Graduates are keen to protect their "elite" status by preventing too many people from following them to university, according to a report into British social attitudes to be published next week.
The report by Ted Wragg, professor of education at Exeter University, and Katarina Thomson, research director at the National Centre for Social Research, shows a "substantial fall in support for the expansion of higher education among those with degrees" between 1994 and 2000.
In 1994, half of graduates thought expansion was a good idea. By 2000, that figure had fallen to 29 per cent.
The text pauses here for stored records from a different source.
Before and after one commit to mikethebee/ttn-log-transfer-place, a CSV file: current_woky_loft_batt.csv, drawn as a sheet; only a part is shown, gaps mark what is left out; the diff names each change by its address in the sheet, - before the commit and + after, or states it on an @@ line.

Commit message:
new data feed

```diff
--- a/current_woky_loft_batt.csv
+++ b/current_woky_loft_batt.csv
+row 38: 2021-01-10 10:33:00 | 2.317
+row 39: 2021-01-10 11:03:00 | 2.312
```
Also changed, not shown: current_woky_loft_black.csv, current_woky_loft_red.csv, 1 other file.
Professor Wragg says: "It means that people are saying, 'I have arrived so I shall pull up the ladder', or there is a feeling that when they went to university, one in seven entered higher education, and now it is more like one in three and we are reaching saturation point. If more school-leavers go on to higher education, then having a degree loses its status as an automatic passport to a well-paid job."
The study also shows that graduates are a lot less generous when it comes to providing student grants. In 2000, just 19 per cent of graduates thought that all students should get grants, compared with 31 per cent of those educated to A level.
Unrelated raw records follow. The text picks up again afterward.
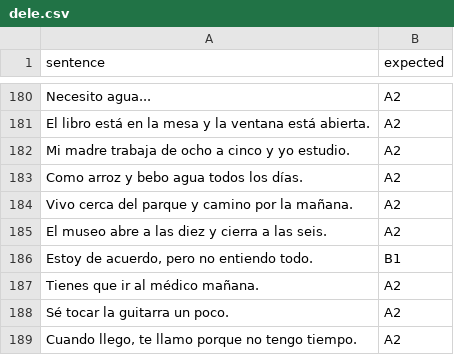
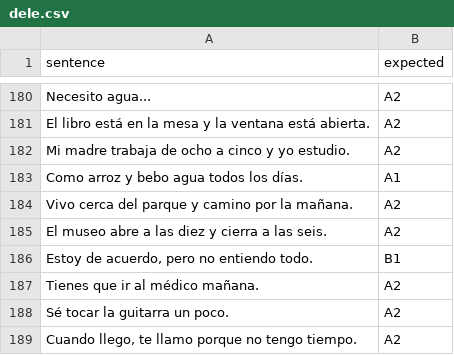
Before and after one commit to jamesbcn/build_corpus-new, a CSV file: dele.csv, drawn as a sheet; only a part is shown, gaps mark what is left out.

```diff
--- a/dele.csv
+++ b/dele.csv
@@ -182,3 +182,3 @@ El libro está en la mesa y la ventana está abierta.,A2
 Mi madre trabaja de ocho a cinco y yo estudio.,A2
-Como arroz y bebo agua todos los días.,A2
+Como arroz y bebo agua todos los días.,A1
 Vivo cerca del parque y camino por la mañana.,A2
```
Also changed, not shown: 1 other file.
Professor Wragg says: "Those without degrees are more supportive of grants for all students than those with degrees. It is particularly interesting that graduates, who have themselves benefited from a university education and are thus likely to be higher earners, are less supportive of universal grants than those who have not been such beneficiaries. This may be related to anticipated income tax consequences for higher earners and to aspirations for their children among lower earners."
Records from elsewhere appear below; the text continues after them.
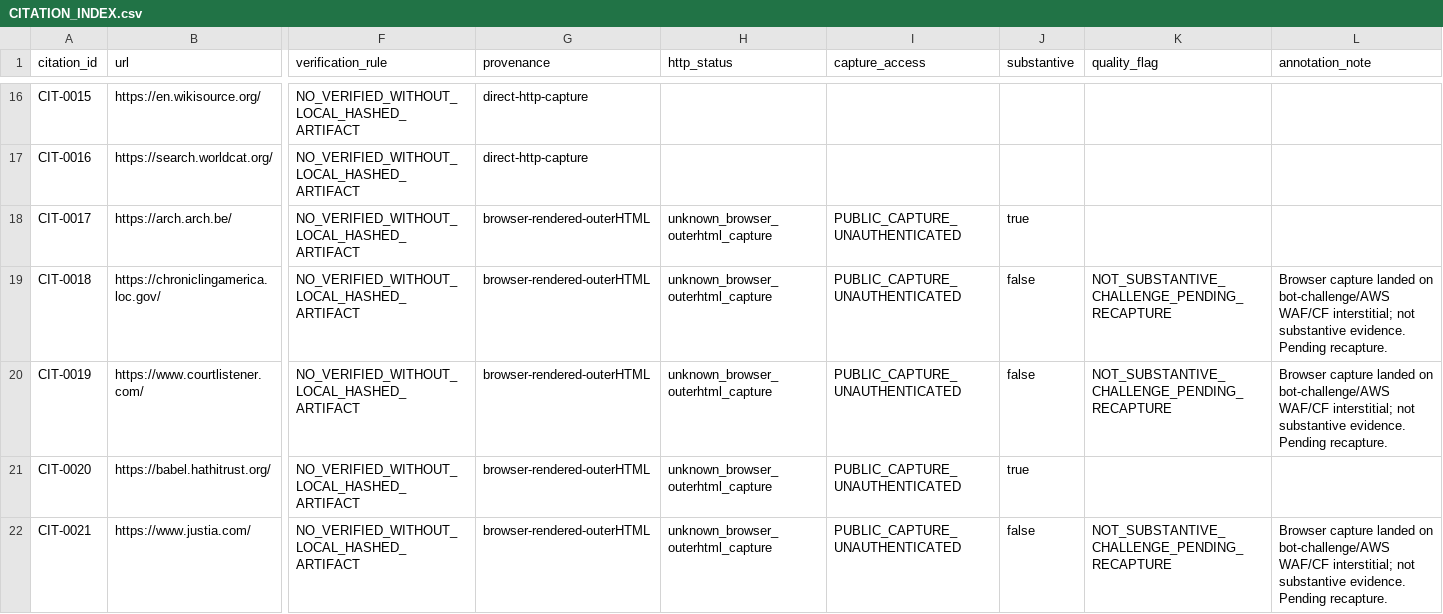
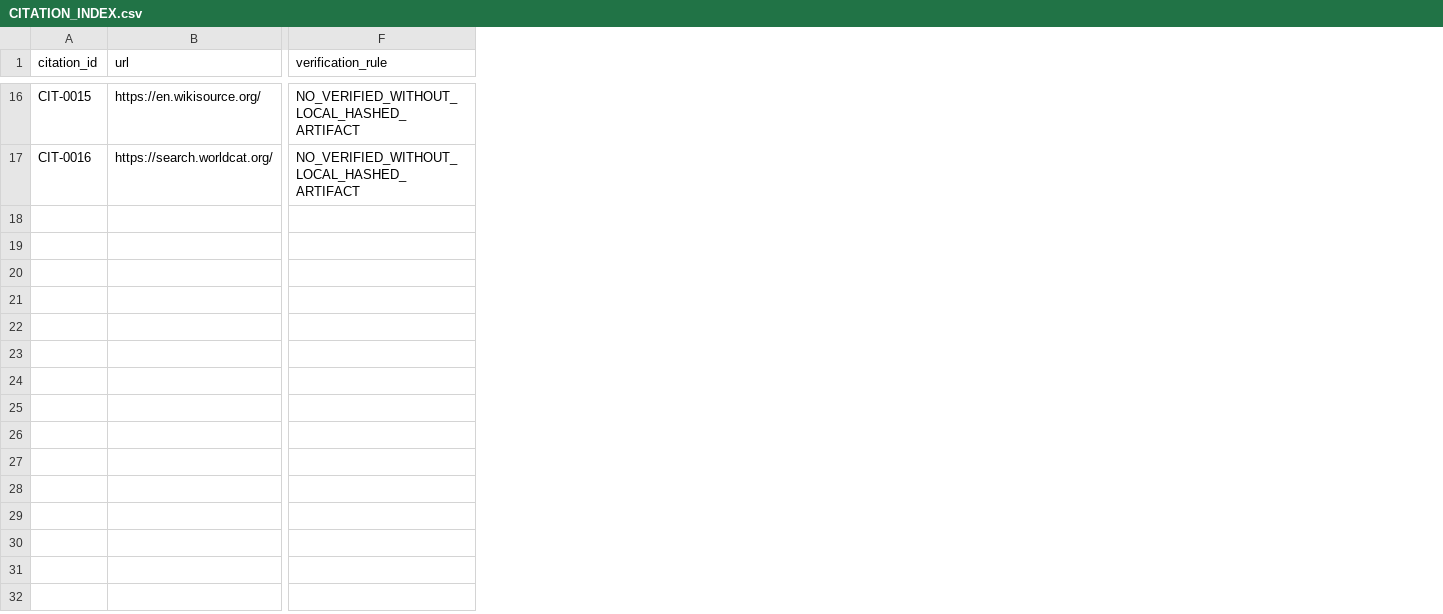
Before and after one commit to GlobalRestitutionAlliance/africa-us-rw-rwanda-master-litigation, a CSV file: 03_Evidentiary_Exhibits/CITATION_INDEX.csv, drawn as a sheet; only a part is shown, gaps mark what is left out; rows hold the shown columns only; the diff covers the shown part only; the diff names each change by its address in the sheet, - before the commit and + after, or states it on an @@ line.

```diff
--- a/03_Evidentiary_Exhibits/CITATION_INDEX.csv
+++ b/03_Evidentiary_Exhibits/CITATION_INDEX.csv
-column G (provenance), rows 16-17: direct-http-capture | direct-http-capture
-column H (http_status), empty
-column I (capture_access), empty
-column J (substantive), empty
-column K (quality_flag), empty
-column L (annotation_note), empty
-row 18: CIT-0017 | https://arch.arch.be/ | NO_VERIFIED_WITHOUT_LOCAL_HASHED_ARTIFACT | browser-rendered-outerHTML | unknown_browser_outerhtml_capture | PUBLIC_CAPTURE_UNAUTHENTICATED | true
-row 19: CIT-0018 | https://chroniclingamerica.loc.gov/ | NO_VERIFIED_WITHOUT_LOCAL_HASHED_ARTIFACT | browser-rendered-outerHTML | unknown_browser_outerhtml_capture | PUBLIC_CAPTURE_UNAUTHENTICATED | false | NOT_SUBSTANTIVE_CHALLENGE_PENDING_RECAPTURE | Browser capture landed on bot-challenge/AWS WAF/CF interstitial; not substantive evidence. Pending recapture.
-row 20: CIT-0019 | https://www.courtlistener.com/ | NO_VERIFIED_WITHOUT_LOCAL_HASHED_ARTIFACT | browser-rendered-outerHTML | unknown_browser_outerhtml_capture | PUBLIC_CAPTURE_UNAUTHENTICATED | false | NOT_SUBSTANTIVE_CHALLENGE_PENDING_RECAPTURE | Browser capture landed on bot-challenge/AWS WAF/CF interstitial; not substantive evidence. Pending recapture.
-row 21: CIT-0020 | https://babel.hathitrust.org/ | NO_VERIFIED_WITHOUT_LOCAL_HASHED_ARTIFACT | browser-rendered-outerHTML | unknown_browser_outerhtml_capture | PUBLIC_CAPTURE_UNAUTHENTICATED | true
-row 22: CIT-0021 | https://www.justia.com/ | NO_VERIFIED_WITHOUT_LOCAL_HASHED_ARTIFACT | browser-rendered-outerHTML | unknown_browser_outerhtml_capture | PUBLIC_CAPTURE_UNAUTHENTICATED | false | NOT_SUBSTANTIVE_CHALLENGE_PENDING_RECAPTURE | Browser capture landed on bot-challenge/AWS WAF/CF interstitial; not substantive evidence. Pending recapture.
```
Also changed, not shown: 4 removed rows elsewhere in this file, 00_Master_Knowledge_Base/Master_Rwanda_Restitution_Crosswalk_Matrix.csv, 00_Master_Knowledge_Base/Master_US_RW_RWANDA_Restitution_Crosswalk_Matrix.csv, 36 other files.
Overall, in 2000 - a year before the Labour Party made its manifesto promise to expand higher education so that 50 per cent of young people would experience it - less than one-third of the population supported further expansion. Two-thirds of the population wanted grants for some students, but support for student loans remained low with less than one-third of the population backing them.